Combining this new technology with novel motion limiting devices provides the basis of the new wave of emergency respiratory imaging. The paradigm for the future should be imaging dogs that are awake, without any sedation or anesthesia if possible, to better demonstrate the lesions under disease states (rather than exaggerated or minimized by the effects of anesthesia). Many novel motion limiting devices have been proposed. Most allow for the administration of both oxygen and intravenous fluids during the imaging. The device should provide no additional artifacts or stress to the patient. It should be a device that could be additionally used in an emergency or intensive care setting for the administration of oxygen even without imaging being performed.
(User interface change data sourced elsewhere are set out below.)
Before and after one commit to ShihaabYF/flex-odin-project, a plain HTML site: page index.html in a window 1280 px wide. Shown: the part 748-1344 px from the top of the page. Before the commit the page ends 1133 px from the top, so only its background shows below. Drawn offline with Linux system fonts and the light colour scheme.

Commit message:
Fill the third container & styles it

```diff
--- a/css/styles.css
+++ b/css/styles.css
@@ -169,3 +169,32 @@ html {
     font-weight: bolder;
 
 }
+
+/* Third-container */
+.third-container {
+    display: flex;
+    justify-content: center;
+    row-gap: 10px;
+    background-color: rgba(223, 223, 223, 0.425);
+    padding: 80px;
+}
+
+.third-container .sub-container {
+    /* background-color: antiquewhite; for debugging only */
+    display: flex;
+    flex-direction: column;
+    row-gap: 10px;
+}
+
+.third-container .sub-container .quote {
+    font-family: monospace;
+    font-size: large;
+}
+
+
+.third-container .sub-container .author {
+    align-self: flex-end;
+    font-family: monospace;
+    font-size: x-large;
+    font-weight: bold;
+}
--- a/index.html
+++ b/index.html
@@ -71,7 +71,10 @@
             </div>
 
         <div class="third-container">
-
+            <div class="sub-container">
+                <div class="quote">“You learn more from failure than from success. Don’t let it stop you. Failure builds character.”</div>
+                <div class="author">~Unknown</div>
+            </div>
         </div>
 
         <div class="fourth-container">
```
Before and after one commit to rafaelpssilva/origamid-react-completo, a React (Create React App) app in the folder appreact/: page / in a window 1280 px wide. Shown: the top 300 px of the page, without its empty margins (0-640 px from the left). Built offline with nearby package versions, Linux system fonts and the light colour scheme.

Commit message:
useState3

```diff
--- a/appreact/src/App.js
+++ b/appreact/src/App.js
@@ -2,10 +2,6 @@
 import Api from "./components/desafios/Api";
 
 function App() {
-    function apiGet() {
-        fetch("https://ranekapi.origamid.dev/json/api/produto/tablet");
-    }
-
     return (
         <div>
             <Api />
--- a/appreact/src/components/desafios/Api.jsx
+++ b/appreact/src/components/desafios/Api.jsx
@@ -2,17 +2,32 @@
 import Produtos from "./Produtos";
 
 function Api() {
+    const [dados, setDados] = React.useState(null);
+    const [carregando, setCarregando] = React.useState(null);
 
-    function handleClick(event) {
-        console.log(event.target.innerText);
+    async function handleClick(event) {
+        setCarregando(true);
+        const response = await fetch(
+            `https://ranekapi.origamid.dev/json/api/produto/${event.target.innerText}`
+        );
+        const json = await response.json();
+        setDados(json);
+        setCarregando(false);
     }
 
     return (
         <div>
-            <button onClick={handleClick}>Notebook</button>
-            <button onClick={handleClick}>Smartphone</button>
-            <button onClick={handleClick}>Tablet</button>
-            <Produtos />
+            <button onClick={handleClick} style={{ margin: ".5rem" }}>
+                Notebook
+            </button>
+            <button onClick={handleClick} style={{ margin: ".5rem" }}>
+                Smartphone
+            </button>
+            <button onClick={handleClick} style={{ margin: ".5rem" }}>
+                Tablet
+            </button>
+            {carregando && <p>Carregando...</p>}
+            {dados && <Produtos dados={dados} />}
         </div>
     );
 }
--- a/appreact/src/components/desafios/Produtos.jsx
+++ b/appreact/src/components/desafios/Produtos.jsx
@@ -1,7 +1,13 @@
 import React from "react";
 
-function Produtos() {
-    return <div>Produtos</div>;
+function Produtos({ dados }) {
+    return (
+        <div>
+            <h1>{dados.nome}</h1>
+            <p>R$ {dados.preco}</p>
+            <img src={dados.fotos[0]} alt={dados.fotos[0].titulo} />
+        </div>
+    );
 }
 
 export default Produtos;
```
It should be relatively inexpensive to manufacture and rugged for routine clinical use.
CT has greatly improved contrast resolution compared to radiology. Lung lesions are much better characterized on CT. Lung lesions can be detected even when surrounded by pleural lesions. The ability to perform contrast enhanced CT greatly improves on this contrast resolution. Angiographic CT also provides the ability to diagnose pure vascular lesions such as lung lobe torsion and pulmonary thromboembolic disease. Both of these lesions have been imaged and awake patients using modern systems and novel CT protocols.
Under certain emergency circumstances, echocardiography is relatively contraindicated due to the stress associated with restraint for the procedure. This is especially true in cats. By delaying echocardiography until the patient is more stable often results in unacceptable delays in appropriate therapy. CT has the unique capability of characterizing the size of the left atrium compared to the size of the aortic root on survey imaging. The importance of this cannot be exaggerated on an emergency basis. The implications are that a patient without an IV catheter and too dyspneic for echocardiography can be imaged without any handling or restraint within a motion limiting device and determination made for all the components necessary for the diagnosis of left–sided congestive heart failure; pulmonary edema and large left atrium. Additionally, this imaging can be performed in approximately 15 seconds without the need for any initial scanning to determine location of the body part of interest.
Finally, and perhaps most exciting, is the ability of CT to evaluate for large airway collapse. This takes us beyond the diagnosis of tracheal collapse into the region of principle and lobar collapse. A particularly difficult clinical situation has been in circumstances of the cardiac murmur and concurrent cough. There is a tendency to over diagnose this clinical scenario as being a cardiogenic cough due to pulmonary edema with the ensuing overtreatment with diuretics and other cardiac medications. Recent evidence indicates that costs are quite unlikely with pulmonary edema and that the most common cause is bronchial collapse due to chondromalacia. CT is uniquely able to make this diagnosis in an awake patient. Cases will be discussed that exemplify this clinical situation. There is some suggestion that bronchomalacia (caused by chondromalacia) may be genetically associated with another cartilaginous degenerative disease; and endocardiosis. Therefore concurrence of the lesion should be expected rather than thought an unlikely combination of two unassociated diseases.
In summary, traditional ready graphic projections are easily made to improve respiratory imaging and cats and dogs in general practice. Video fluoroscopy adds to the sensitivity and characterization of functional diseases, especially involving the esophagus. But it is with CT that we can make major improvements in respiratory tract imaging that involve both primary pulmonary lesions, large airway characterization and vascular lesions that are so common in dogs and cats.